Data items
-*-

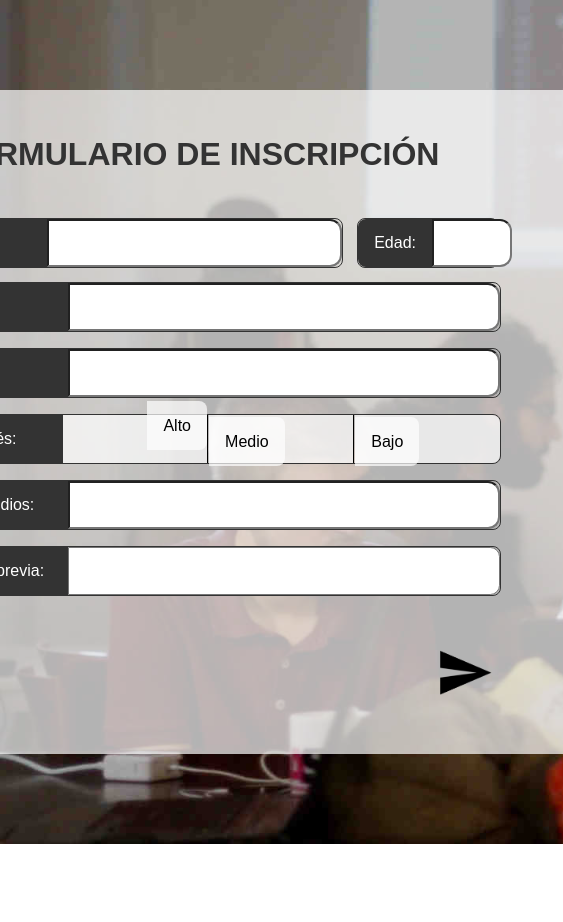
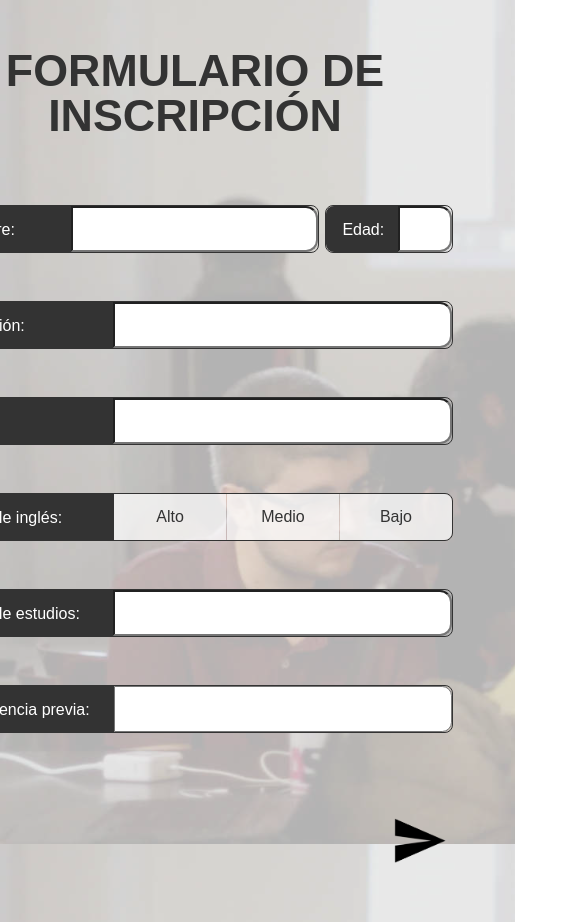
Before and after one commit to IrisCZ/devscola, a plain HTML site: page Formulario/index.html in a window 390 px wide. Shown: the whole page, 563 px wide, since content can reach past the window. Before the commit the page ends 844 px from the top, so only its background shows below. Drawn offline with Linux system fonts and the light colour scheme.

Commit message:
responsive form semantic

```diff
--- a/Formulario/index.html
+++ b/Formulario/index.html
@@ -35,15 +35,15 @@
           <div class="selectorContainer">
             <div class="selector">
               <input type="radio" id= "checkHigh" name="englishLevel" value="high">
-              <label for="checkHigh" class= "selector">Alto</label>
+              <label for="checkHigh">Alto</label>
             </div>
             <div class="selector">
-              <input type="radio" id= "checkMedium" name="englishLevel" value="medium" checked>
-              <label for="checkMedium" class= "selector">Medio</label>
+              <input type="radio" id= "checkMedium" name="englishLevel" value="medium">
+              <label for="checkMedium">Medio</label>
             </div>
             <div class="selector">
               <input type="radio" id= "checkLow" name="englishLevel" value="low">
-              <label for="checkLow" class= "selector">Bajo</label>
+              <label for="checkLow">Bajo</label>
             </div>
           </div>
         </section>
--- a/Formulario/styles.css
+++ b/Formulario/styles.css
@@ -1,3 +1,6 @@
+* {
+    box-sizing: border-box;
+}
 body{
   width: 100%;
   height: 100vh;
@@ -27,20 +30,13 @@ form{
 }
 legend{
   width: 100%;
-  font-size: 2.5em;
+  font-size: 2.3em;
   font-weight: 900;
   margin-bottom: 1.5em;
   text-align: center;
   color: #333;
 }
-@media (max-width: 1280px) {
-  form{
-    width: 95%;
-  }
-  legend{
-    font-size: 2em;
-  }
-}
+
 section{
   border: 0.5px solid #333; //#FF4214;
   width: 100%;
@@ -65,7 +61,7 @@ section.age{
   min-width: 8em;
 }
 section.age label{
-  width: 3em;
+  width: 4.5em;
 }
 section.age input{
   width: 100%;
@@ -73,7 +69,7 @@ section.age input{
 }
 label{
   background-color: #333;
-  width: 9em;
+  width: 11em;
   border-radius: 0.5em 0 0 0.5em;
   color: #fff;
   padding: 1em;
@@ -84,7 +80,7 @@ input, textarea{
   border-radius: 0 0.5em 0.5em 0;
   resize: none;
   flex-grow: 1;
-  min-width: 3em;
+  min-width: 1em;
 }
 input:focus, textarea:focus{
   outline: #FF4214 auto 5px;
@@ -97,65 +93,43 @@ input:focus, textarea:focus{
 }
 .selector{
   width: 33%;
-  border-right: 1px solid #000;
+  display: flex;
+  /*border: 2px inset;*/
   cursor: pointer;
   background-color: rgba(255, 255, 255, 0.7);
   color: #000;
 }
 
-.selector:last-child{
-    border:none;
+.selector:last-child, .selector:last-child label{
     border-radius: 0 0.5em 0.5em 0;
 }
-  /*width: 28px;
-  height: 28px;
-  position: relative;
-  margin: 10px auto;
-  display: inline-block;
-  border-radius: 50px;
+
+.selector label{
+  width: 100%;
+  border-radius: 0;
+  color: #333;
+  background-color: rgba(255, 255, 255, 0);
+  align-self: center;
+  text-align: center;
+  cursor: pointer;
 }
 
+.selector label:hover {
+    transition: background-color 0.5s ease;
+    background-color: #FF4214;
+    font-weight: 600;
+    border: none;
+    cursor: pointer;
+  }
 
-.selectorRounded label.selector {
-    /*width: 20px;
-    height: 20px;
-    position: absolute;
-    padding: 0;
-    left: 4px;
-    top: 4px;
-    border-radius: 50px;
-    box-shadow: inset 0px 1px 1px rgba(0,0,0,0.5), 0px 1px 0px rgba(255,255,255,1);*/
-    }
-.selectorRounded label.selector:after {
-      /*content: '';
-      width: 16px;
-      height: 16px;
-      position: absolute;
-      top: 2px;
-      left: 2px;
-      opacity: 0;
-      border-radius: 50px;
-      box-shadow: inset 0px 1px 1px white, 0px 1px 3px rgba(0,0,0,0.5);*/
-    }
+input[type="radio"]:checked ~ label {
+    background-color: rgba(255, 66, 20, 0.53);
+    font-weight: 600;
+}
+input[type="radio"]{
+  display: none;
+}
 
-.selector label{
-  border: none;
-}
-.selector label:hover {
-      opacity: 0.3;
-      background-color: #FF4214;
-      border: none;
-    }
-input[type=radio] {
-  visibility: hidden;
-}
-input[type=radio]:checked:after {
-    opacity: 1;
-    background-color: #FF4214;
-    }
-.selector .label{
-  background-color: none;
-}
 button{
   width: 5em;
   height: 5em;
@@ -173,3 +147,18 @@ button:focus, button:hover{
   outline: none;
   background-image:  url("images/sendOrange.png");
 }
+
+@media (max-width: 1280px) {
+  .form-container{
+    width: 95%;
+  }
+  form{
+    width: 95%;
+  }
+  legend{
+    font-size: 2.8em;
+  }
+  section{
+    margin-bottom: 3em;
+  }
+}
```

-*-

**WHAT YOU SHOULD DO:** Would you return all the data exactly as given, minus the pictures?

**TASK OUTPUT:**
Before and after one commit to IrisCZ/devscola, a plain HTML site: page Formulario/index.html in a window 390 px wide. Shown: the whole page, 563 px wide, since content can reach past the window. Before the commit the page ends 844 px from the top, so only its background shows below. Drawn offline with Linux system fonts and the light colour scheme.

Commit message:
responsive form semantic

```diff
--- a/Formulario/index.html
+++ b/Formulario/index.html
@@ -35,15 +35,15 @@
           <div class="selectorContainer">
             <div class="selector">
               <input type="radio" id= "checkHigh" name="englishLevel" value="high">
-              <label for="checkHigh" class= "selector">Alto</label>
+              <label for="checkHigh">Alto</label>
             </div>
             <div class="selector">
-              <input type="radio" id= "checkMedium" name="englishLevel" value="medium" checked>
-              <label for="checkMedium" class= "selector">Medio</label>
+              <input type="radio" id= "checkMedium" name="englishLevel" value="medium">
+              <label for="checkMedium">Medio</label>
             </div>
             <div class="selector">
               <input type="radio" id= "checkLow" name="englishLevel" value="low">
-              <label for="checkLow" class= "selector">Bajo</label>
+              <label for="checkLow">Bajo</label>
             </div>
           </div>
         </section>
--- a/Formulario/styles.css
+++ b/Formulario/styles.css
@@ -1,3 +1,6 @@
+* {
+    box-sizing: border-box;
+}
 body{
   width: 100%;
   height: 100vh;
@@ -27,20 +30,13 @@ form{
 }
 legend{
   width: 100%;
-  font-size: 2.5em;
+  font-size: 2.3em;
   font-weight: 900;
   margin-bottom: 1.5em;
   text-align: center;
   color: #333;
 }
-@media (max-width: 1280px) {
-  form{
-    width: 95%;
-  }
-  legend{
-    font-size: 2em;
-  }
-}
+
 section{
   border: 0.5px solid #333; //#FF4214;
   width: 100%;
@@ -65,7 +61,7 @@ section.age{
   min-width: 8em;
 }
 section.age label{
-  width: 3em;
+  width: 4.5em;
 }
 section.age input{
   width: 100%;
@@ -73,7 +69,7 @@ section.age input{
 }
 label{
   background-color: #333;
-  width: 9em;
+  width: 11em;
   border-radius: 0.5em 0 0 0.5em;
   color: #fff;
   padding: 1em;
@@ -84,7 +80,7 @@ input, textarea{
   border-radius: 0 0.5em 0.5em 0;
   resize: none;
   flex-grow: 1;
-  min-width: 3em;
+  min-width: 1em;
 }
 input:focus, textarea:focus{
   outline: #FF4214 auto 5px;
@@ -97,65 +93,43 @@ input:focus, textarea:focus{
 }
 .selector{
   width: 33%;
-  border-right: 1px solid #000;
+  display: flex;
+  /*border: 2px inset;*/
   cursor: pointer;
   background-color: rgba(255, 255, 255, 0.7);
   color: #000;
 }
 
-.selector:last-child{
-    border:none;
+.selector:last-child, .selector:last-child label{
     border-radius: 0 0.5em 0.5em 0;
 }
-  /*width: 28px;
-  height: 28px;
-  position: relative;
-  margin: 10px auto;
-  display: inline-block;
-  border-radius: 50px;
+
+.selector label{
+  width: 100%;
+  border-radius: 0;
+  color: #333;
+  background-color: rgba(255, 255, 255, 0);
+  align-self: center;
+  text-align: center;
+  cursor: pointer;
 }
 
+.selector label:hover {
+    transition: background-color 0.5s ease;
+    background-color: #FF4214;
+    font-weight: 600;
+    border: none;
+    cursor: pointer;
+  }
 
-.selectorRounded label.selector {
-    /*width: 20px;
-    height: 20px;
-    position: absolute;
-    padding: 0;
-    left: 4px;
-    top: 4px;
-    border-radius: 50px;
-    box-shadow: inset 0px 1px 1px rgba(0,0,0,0.5), 0px 1px 0px rgba(255,255,255,1);*/
-    }
-.selectorRounded label.selector:after {
-      /*content: '';
-      width: 16px;
-      height: 16px;
-      position: absolute;
-      top: 2px;
-      left: 2px;
-      opacity: 0;
-      border-radius: 50px;
-      box-shadow: inset 0px 1px 1px white, 0px 1px 3px rgba(0,0,0,0.5);*/
-    }
+input[type="radio"]:checked ~ label {
+    background-color: rgba(255, 66, 20, 0.53);
+    font-weight: 600;
+}
+input[type="radio"]{
+  display: none;
+}
 
-.selector label{
-  border: none;
-}
-.selector label:hover {
-      opacity: 0.3;
-      background-color: #FF4214;
-      border: none;
-    }
-input[type=radio] {
-  visibility: hidden;
-}
-input[type=radio]:checked:after {
-    opacity: 1;
-    background-color: #FF4214;
-    }
-.selector .label{
-  background-color: none;
-}
 button{
   width: 5em;
   height: 5em;
@@ -173,3 +147,18 @@ button:focus, button:hover{
   outline: none;
   background-image:  url("images/sendOrange.png");
 }
+
+@media (max-width: 1280px) {
+  .form-container{
+    width: 95%;
+  }
+  form{
+    width: 95%;
+  }
+  legend{
+    font-size: 2.8em;
+  }
+  section{
+    margin-bottom: 3em;
+  }
+}
```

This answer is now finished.